[Start of Attachment]

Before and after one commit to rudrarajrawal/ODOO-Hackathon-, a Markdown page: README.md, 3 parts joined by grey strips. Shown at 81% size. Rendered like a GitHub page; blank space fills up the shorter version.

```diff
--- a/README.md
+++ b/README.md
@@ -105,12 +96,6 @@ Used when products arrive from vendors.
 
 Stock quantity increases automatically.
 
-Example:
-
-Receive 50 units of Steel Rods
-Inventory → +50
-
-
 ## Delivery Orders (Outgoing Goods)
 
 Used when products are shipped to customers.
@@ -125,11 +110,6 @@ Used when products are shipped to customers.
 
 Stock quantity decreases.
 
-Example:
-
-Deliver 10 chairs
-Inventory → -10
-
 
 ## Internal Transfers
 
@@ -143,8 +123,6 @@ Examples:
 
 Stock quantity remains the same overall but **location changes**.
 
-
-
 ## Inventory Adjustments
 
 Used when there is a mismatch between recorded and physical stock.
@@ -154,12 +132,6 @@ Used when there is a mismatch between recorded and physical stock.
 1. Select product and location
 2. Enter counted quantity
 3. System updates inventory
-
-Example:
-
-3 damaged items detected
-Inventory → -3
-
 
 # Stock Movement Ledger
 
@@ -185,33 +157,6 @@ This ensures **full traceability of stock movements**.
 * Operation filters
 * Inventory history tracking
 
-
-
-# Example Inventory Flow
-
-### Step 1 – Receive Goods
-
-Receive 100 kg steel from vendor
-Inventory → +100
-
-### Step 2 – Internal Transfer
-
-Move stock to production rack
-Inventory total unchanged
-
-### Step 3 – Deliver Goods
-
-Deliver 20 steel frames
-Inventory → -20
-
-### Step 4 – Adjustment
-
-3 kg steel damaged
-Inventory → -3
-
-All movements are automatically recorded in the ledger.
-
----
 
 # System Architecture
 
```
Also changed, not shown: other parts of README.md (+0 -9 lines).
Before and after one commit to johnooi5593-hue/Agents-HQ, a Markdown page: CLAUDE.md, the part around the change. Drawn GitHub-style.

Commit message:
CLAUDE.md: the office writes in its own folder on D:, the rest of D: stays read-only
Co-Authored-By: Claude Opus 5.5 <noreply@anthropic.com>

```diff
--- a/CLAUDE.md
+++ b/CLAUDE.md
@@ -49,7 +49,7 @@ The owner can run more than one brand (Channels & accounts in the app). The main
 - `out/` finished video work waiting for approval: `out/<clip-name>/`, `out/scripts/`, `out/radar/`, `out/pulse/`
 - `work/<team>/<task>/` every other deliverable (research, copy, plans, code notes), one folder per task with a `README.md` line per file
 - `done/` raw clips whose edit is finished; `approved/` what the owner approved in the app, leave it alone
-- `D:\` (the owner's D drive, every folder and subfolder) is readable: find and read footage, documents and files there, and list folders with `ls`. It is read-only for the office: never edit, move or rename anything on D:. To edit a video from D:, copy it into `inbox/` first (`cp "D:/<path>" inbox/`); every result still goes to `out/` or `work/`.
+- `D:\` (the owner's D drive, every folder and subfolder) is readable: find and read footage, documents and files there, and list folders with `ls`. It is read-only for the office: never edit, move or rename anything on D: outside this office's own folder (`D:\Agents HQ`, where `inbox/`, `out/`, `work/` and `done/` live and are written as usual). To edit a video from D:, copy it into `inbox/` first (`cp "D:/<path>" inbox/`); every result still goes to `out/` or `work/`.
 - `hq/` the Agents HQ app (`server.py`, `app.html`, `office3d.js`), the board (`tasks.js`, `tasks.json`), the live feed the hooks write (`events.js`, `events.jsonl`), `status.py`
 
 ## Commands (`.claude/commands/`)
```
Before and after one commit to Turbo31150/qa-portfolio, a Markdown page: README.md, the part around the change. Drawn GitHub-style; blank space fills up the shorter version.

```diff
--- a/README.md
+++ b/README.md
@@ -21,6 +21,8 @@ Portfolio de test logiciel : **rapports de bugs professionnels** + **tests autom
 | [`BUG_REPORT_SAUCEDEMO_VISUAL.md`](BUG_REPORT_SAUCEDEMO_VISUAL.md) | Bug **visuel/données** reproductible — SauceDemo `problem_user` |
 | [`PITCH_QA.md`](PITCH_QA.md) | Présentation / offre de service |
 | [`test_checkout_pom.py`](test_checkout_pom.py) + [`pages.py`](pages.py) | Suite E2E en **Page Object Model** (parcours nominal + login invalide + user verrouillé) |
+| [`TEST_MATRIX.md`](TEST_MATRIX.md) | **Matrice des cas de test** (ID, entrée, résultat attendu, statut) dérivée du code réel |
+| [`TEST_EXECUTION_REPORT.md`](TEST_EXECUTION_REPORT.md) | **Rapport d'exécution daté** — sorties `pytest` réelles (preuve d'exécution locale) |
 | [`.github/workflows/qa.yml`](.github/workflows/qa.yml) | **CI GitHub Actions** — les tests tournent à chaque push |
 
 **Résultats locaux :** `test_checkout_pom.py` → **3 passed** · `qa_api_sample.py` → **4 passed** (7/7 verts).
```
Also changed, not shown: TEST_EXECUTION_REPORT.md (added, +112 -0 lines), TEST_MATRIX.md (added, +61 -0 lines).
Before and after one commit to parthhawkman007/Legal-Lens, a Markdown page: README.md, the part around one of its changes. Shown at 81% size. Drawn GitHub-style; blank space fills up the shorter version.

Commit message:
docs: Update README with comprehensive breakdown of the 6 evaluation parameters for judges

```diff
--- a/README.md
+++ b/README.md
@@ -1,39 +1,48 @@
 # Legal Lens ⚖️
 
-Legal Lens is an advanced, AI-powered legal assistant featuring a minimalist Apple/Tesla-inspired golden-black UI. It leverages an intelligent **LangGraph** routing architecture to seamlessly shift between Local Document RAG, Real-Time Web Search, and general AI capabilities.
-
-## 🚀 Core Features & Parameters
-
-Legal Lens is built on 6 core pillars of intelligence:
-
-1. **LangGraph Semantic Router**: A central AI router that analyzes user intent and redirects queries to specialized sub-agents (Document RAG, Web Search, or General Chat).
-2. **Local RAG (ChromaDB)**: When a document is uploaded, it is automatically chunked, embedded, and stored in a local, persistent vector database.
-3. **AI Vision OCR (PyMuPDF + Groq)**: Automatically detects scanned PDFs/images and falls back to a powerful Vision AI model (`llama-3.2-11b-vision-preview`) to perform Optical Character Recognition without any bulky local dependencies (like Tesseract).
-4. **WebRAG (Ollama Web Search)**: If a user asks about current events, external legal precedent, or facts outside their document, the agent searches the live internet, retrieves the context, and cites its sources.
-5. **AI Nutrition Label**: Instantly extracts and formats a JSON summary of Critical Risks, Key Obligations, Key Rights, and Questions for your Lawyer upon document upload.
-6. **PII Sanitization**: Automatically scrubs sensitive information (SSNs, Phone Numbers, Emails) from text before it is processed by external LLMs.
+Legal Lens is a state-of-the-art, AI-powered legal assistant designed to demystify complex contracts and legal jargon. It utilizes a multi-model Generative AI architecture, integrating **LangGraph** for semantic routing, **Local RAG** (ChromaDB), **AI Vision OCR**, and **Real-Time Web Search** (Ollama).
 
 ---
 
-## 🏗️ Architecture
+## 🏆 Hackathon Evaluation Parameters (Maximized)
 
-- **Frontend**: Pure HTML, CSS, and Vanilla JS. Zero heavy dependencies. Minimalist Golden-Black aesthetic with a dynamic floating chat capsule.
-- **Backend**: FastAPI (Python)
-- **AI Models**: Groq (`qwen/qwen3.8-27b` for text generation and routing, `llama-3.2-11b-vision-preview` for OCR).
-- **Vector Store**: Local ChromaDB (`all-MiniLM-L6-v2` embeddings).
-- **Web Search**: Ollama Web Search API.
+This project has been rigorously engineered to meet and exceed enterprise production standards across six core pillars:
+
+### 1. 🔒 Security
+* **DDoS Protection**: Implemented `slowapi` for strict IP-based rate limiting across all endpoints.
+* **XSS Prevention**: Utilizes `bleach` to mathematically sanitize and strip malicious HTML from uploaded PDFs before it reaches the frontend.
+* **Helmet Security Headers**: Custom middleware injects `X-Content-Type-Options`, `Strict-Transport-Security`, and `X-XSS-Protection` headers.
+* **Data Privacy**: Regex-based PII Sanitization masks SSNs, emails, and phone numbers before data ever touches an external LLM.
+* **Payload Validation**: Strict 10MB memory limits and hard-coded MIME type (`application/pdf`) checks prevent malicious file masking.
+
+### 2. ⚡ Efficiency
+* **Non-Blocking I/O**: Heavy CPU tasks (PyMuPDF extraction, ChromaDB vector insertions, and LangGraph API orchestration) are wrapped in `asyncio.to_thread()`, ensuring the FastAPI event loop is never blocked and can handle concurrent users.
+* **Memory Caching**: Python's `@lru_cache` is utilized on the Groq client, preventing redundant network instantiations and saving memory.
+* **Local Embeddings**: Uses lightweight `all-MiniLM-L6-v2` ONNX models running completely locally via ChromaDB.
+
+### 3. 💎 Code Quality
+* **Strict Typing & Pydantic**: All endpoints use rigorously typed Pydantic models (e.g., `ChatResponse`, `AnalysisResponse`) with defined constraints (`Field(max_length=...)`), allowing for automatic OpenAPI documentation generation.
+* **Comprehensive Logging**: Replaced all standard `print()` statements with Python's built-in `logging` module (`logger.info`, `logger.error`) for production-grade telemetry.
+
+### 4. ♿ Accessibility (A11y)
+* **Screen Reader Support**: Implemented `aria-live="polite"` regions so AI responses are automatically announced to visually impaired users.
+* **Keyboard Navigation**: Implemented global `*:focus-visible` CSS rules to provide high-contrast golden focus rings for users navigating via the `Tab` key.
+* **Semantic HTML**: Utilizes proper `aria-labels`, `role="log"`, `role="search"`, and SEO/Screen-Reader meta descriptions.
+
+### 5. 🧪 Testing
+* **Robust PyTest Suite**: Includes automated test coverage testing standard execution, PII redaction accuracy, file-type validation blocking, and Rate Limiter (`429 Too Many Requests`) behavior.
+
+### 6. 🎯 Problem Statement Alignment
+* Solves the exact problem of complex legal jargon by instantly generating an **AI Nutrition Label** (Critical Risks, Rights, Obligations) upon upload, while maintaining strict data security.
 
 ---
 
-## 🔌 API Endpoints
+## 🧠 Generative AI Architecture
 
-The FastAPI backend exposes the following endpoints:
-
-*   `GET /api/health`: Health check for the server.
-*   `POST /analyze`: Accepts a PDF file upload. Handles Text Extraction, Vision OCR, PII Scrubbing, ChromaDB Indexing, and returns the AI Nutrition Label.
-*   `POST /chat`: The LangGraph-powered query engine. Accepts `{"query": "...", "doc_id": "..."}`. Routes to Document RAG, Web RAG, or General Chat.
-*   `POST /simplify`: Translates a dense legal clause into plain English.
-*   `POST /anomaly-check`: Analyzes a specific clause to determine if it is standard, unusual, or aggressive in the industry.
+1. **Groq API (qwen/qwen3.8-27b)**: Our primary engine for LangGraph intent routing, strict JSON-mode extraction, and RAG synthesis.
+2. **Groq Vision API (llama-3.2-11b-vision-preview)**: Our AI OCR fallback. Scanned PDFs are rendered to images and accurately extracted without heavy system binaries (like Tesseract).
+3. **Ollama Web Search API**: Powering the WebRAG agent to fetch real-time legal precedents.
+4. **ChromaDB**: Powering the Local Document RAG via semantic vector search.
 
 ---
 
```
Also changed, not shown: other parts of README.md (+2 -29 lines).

[End of Attachment]

Show each line of the material that includes the word "Used".

@@ -105,12 +96,6 @@ Used when products arrive from vendors.
 Used when products are shipped to customers.
@@ -125,11 +110,6 @@ Used when products are shipped to customers.
 Used when there is a mismatch between recorded and physical stock.
@@ -154,12 +132,6 @@ Used when there is a mismatch between recorded and physical stock.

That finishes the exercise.